Photo by ecstaticist.
Western cities are built in this neat way where the downtown parts, middle parts (say, streetcar suburbs) and farther-out parts (what we might call “suburban” parts) are closer together, and often blended together. These are newer cities — newer than those in the east, and certainly those in Europe — so their tree-like “growth circles” are fewer and closer together. In a place like Calgary, these neighbourhoods surround the downtown core within close view of the cluster of skyscrapers, a proximity that seems subtly odd, but affords and interesting kind of urbanism.
South of downtown Calgary, the railway corridor cuts just below those skyscrapers — the same railway that stitches Canada together, making it seem a more formidable barrier than it is — beyond which is an old industrial warehouse district that has become, as these places often do, an entertainment and creative class district mixed with apartment buildings. Eleventh Avenue here used to be called Electric Avenue, lined with bars and clubs, but sometimes it had too much voltage so the city turned it a few notches down. Further south is 17th Avenue, a street of bars, restaurants and shops. It’s the kind of place where an inevitably spontaneous hockey celebration might happen, giving this strip the name Red Mile.
South of 17th is a remarkable swath of fairly dense residential housing that includes older homes and modernist (and newer) low-rise apartment buildings. Like Los Angeles, there is an unexpected and leafy kind of thick urbanity here, where a walk down a sidewalk could be beside an older home from the 1920s but abruptly switch to a postwar modern low-rise apartment building next door. The sidewalk experience is not at all boring, there are people nearby, sometimes one layer, sometimes more. Urbanity in western cities is subtle but when it works it’s kind of great, the buildings have more breathing room than those in the east. Once you get used to that, an appreciation of the place begins to grow.
In 2005, I was in Calgary for a week and became friendly with a Calgarian who whisked us in a minivan north across the Bow River to the Crescent Heights neigbourhood. Another nice mix of pre- and post-war residential homes, our destination was a party in a modernist bungalow. We’re taught to think these homes house nuclear families, but inside were some twenty-something professionals living communally, surrounded by expensive home entertainment electronics: a $20,000 video camera, the first domestic plasma TV I saw, and other toys for adults.
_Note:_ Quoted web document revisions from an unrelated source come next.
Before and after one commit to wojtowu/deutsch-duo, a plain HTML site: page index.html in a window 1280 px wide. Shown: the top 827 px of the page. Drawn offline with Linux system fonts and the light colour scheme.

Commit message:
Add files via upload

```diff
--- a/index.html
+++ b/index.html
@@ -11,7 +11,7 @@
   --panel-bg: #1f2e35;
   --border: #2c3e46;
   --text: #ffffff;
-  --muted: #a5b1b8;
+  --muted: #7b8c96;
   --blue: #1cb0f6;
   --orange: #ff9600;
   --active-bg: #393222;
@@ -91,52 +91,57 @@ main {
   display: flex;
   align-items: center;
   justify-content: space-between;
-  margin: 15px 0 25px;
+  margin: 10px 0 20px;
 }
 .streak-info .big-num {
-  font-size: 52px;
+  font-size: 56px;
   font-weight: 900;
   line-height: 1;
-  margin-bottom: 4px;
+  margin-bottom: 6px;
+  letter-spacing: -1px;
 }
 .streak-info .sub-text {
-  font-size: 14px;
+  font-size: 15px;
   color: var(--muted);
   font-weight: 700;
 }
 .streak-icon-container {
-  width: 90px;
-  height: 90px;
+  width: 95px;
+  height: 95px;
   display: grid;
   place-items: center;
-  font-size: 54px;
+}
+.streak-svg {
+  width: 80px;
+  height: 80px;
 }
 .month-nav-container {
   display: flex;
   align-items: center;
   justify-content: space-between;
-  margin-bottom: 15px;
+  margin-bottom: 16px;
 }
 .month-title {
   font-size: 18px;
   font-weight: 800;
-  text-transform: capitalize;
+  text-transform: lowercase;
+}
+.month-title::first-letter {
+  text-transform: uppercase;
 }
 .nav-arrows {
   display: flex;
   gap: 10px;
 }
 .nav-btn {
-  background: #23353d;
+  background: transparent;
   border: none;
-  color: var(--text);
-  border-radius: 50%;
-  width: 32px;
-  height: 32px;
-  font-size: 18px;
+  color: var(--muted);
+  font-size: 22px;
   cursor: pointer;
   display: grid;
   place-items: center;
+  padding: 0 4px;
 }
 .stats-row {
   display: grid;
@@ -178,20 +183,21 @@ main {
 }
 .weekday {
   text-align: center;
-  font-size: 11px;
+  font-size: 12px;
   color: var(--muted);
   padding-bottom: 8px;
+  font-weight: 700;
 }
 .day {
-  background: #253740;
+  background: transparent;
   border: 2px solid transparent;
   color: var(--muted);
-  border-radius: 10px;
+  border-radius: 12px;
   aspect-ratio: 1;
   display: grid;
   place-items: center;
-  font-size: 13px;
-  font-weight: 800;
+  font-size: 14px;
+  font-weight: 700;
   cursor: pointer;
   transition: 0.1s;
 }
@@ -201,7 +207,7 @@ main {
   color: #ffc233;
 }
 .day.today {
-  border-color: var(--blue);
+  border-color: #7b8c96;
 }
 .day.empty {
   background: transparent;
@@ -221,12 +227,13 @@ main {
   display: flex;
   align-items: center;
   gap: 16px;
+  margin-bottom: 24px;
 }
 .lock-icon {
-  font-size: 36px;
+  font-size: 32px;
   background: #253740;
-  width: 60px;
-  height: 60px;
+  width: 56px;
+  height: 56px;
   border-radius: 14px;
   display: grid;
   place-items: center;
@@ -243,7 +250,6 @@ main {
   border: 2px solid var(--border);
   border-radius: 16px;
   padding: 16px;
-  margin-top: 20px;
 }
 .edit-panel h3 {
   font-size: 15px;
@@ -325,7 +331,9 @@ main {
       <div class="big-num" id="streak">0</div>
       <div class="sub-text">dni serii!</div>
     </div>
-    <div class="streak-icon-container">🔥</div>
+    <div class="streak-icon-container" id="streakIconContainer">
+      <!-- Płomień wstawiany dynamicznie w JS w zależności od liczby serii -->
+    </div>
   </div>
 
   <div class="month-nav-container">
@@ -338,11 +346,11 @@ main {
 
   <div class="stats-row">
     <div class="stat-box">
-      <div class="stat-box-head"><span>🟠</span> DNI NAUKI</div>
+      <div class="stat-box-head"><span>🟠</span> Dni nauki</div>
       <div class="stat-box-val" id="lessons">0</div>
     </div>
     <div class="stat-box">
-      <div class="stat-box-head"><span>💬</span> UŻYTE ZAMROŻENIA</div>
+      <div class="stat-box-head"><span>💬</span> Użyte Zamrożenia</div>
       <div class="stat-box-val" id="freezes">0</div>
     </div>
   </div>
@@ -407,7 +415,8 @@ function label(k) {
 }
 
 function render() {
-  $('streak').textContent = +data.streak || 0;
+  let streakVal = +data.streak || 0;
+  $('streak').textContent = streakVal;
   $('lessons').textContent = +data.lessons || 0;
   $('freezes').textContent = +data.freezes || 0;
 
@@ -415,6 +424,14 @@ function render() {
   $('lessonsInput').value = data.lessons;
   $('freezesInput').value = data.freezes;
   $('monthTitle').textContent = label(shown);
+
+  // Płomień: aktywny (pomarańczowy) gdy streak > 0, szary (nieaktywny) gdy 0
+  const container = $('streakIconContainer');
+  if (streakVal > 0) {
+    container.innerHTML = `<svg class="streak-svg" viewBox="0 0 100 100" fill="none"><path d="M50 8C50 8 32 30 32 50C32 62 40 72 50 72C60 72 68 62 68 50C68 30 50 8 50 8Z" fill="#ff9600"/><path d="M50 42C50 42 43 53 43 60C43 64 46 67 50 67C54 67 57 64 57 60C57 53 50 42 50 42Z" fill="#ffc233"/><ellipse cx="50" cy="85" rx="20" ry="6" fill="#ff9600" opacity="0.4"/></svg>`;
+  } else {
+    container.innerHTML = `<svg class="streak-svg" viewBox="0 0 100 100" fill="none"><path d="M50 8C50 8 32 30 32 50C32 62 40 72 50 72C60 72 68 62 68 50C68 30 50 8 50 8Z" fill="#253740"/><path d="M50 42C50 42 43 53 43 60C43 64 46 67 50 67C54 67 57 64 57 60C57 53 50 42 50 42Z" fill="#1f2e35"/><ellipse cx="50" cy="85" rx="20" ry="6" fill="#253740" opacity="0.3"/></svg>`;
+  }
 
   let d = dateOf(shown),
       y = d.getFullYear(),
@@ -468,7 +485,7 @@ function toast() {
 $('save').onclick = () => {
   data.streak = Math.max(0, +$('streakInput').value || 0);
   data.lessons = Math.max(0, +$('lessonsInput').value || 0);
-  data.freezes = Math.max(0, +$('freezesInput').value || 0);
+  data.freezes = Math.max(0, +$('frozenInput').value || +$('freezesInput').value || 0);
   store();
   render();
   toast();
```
Our host whispered in my ear “oil money,” which seemed to explain everything. Apart from this bit of Canadian economic culture I was seeing, the ability of modern homes to adapt to different modes of living, just as pre-war houses are used (think of rooming houses or student co-ops in Victorian or Edwardian homes) was something I hadn’t seen much of before.
As Robert M. Stamp writes in his fine book Suburban Modern: Postwar Dreams in Calgary the city embraced modernism late, well after WWII, but redefined it on their own terms and built residential architect accordingly:
They moved modernism out of the studios of the avant-garde producers and into the hands (and hearts) of the middle-class consumers, out of downtown art salons and design studios and onto the streets and into the suburbs…and redefined modernism to include modern homes in modern suburbs, with modern furniture and modern appliances and modern cars. For postwar Calgarians, modernism meant personal betterment, achieving all those material gains that had been delayed or denied by 15 years of depression and war.
So, like Montreal and Toronto, Calgary too is a great modernist Canadian city.
Shawn Micallef is a Senior Editor at Spacing Magazine and author of Stroll: Psychogeographic Walking Tours of Toronto